JOURNALIST: The Greens are saying-

PM: I'll follow up there and then straight to you.

JOURNALIST: The Greens on that point are saying, well, forget about the Libs come on over and negotiate with us- we've got 32 amendments we want to show you next week. What room is there to do a deal on that front?

PM: Well we've always said that we would work our way through in good faith negotiations, credible, climate change credible amendments, financially responsible amendments on the condition that we can produce and outcome on climate change for Australia and an outcome that Australia can then take to the councils of the world.

You see what we do nationally through the carbon pollution reduction scheme is really important. What we do internationally in helping to bring about and outcome for the planet or Government- each one is looking at each other waiting for who's going to move first on what. That's equally, and in fact, more important. What we need is national action on climate change. We need global action on climate change because we are on the hottest and driest continent on earth. We have a plan ourselves, but instead we have excuses for inaction from our opponents.

JOURNALIST: Just further on that, do you think there's any room for agreement on any of those amendments that the Greens are putting forward?

PM: To begin with I haven't seen them. And secondly, as I've said, and as the Minister Penny Wong has said she is open to good faith negotiations with all-comers, when it comes to climate change credible and financially responsible amendments which bring about action on climate change- not an excuse for inaction on climate change.

This is bearing down on Australia. This is a real problem for us and for our kid's future. We must act and we are prepared to negotiate in good faith, but they have to be fair dinkum negotiations.
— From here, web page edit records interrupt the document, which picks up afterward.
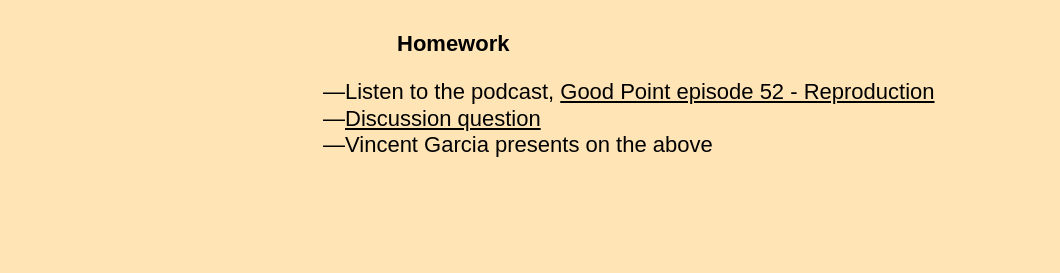
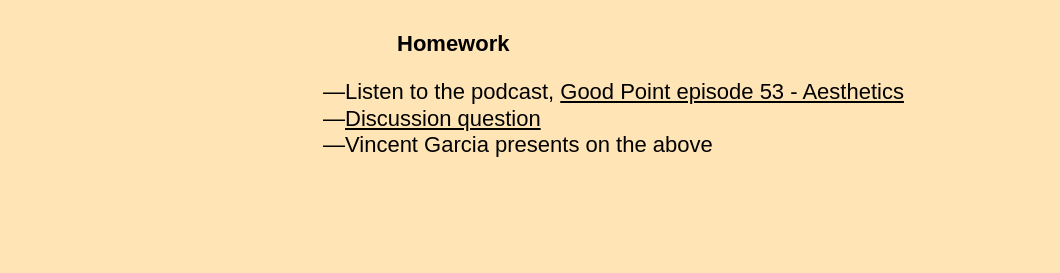
Before and after one commit to dylanfisher/ci18, a Jekyll site: the page built from _agendas/week-9.md, in a window 1280 px wide. Shown: the part 352-625 px from the top of the page, without its empty margins (12-1072 px from the left). Built offline with Jekyll 4.4.1, drawn with Linux system fonts in a browser that asks for light colours; some web fonts are replaced.

Commit message:
Update week-9.md

```diff
--- a/_agendas/week-9.md
+++ b/_agendas/week-9.md
@@ -13,6 +13,6 @@ date_range:       3/26 – 3/30
 
 ### Homework
 
-- Listen to the podcast, [Good Point episode 52 - Reproduction](https://soundcloud.com/goodpoint/52-reproduction)
+- Listen to the podcast, [Good Point episode 53 - Aesthetics](https://soundcloud.com/goodpoint/53-aesthetics)
 - [Discussion question](https://docs.google.com/document/d/16WVTJlKeuprNQj4uEs7WRCDQdtYyoxJusAD5Yw6d94I/edit?usp=sharing)
 - Vincent Garcia presents on the above
```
JOURNALIST: There's a report out this morning that 42 Afghan asylum seekers who's boat exploded off the West Coast are all about to be granted residency in Australia. (Inaudible) does the Australian Government still chose who comes to Australia and under what conditions?

PM: Well first of all, what I'd say in relation to that particular quotation that you referred to, I draw you collective attention as to what happened to all those folk who were on the Tampa at the time when I seem to recall the then Prime Minister saying that none of these individuals would ever set foot on Australia or words to that effect. I think that about half the Tampa caseload ended up in Australia by one means or another and the rest as they say is history. The second point I'd make is that under this Australian government decisions concerning asylum seeker status are of course made independently by the Department of Immigration accessing each applicant on their merits. And can I say further on top of that, that anyone who is not found to be a legitimate asylum seeker will be sent home. It's very simple. That's the system that we have in place. We have independent decision makers who operate within our decision-making framework on that, it's the way it will be for the future.
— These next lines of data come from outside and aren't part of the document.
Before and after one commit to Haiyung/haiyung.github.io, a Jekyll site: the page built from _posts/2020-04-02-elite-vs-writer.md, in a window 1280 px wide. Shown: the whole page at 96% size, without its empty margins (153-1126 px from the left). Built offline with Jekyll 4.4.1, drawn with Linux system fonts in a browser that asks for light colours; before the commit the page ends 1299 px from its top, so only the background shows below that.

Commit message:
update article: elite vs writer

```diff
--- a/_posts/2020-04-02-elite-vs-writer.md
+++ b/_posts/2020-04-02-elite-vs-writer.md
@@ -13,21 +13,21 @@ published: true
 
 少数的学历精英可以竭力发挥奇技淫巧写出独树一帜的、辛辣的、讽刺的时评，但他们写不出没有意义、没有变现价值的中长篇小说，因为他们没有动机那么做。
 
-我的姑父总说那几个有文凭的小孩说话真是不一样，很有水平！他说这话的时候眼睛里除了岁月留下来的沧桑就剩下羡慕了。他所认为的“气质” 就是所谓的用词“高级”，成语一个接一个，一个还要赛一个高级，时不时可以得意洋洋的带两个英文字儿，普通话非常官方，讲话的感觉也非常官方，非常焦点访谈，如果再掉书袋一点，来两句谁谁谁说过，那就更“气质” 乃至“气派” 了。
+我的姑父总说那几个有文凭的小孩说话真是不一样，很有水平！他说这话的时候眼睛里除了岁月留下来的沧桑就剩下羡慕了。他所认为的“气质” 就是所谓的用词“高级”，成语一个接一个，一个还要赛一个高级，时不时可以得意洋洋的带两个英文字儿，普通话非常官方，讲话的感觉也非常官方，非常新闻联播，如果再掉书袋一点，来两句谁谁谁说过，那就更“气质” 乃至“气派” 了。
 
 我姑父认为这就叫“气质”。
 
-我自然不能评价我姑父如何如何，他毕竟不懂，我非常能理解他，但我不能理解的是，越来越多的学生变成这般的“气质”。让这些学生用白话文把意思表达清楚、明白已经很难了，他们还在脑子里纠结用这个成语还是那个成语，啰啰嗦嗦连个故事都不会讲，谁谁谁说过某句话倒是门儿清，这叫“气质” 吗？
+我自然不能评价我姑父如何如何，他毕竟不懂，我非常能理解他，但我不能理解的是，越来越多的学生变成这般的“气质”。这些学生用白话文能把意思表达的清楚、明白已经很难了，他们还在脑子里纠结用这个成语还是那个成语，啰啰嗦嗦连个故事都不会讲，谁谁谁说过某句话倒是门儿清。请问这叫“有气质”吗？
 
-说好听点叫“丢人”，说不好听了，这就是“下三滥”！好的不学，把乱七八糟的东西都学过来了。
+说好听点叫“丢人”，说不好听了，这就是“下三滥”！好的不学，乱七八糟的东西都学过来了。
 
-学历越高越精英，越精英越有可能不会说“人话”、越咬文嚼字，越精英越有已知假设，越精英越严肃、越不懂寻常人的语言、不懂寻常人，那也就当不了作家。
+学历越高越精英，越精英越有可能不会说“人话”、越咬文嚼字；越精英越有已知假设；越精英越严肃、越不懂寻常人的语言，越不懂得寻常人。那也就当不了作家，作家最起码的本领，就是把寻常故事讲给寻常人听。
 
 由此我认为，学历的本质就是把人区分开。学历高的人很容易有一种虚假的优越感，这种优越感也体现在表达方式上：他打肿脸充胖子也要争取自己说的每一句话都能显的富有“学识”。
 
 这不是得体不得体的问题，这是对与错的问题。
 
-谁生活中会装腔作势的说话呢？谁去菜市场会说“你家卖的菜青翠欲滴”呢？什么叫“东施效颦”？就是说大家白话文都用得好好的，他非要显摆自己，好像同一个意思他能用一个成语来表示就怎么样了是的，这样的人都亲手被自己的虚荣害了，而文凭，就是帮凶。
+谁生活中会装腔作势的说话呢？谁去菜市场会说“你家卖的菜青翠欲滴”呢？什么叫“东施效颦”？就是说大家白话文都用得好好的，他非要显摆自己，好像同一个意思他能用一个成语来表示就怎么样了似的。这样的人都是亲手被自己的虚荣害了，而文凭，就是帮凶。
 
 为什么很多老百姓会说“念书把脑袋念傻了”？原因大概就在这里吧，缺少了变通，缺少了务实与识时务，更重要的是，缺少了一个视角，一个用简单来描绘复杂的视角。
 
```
JOURNALIST: Prime Minister, just a question on a different topic, Tasmanian dairy farmers are worried that they're being left out in the cold, they're saying, India and some European countries are stepping in to protect their dairy industry, and after spending millions on an economic stimulus package they're just wondering if the Australian government will offer some money there as well.

PM: Well first of all I'm not familiar with the given measures that they are referring to in China and India. Secondly, I'll have the agriculture minister examine that and to make further comment to you. Thirdly, I am a big supporter of the dairy industry. I am the son of a dairy farmer. I know far too much about dairy cattle and have grown up in that sort of farm environment. It is tough and competitive out there. For our farm sector and our rural sector the Agriculture Minister Tony Burke has a range of support programs out there for the Australian industry, but on the particular needs here in Tasmania the new competitive pressures they might be under facing, I'll leave it to the Minister to speak further on that.

Thanks folks, got to run.

Transcript 16848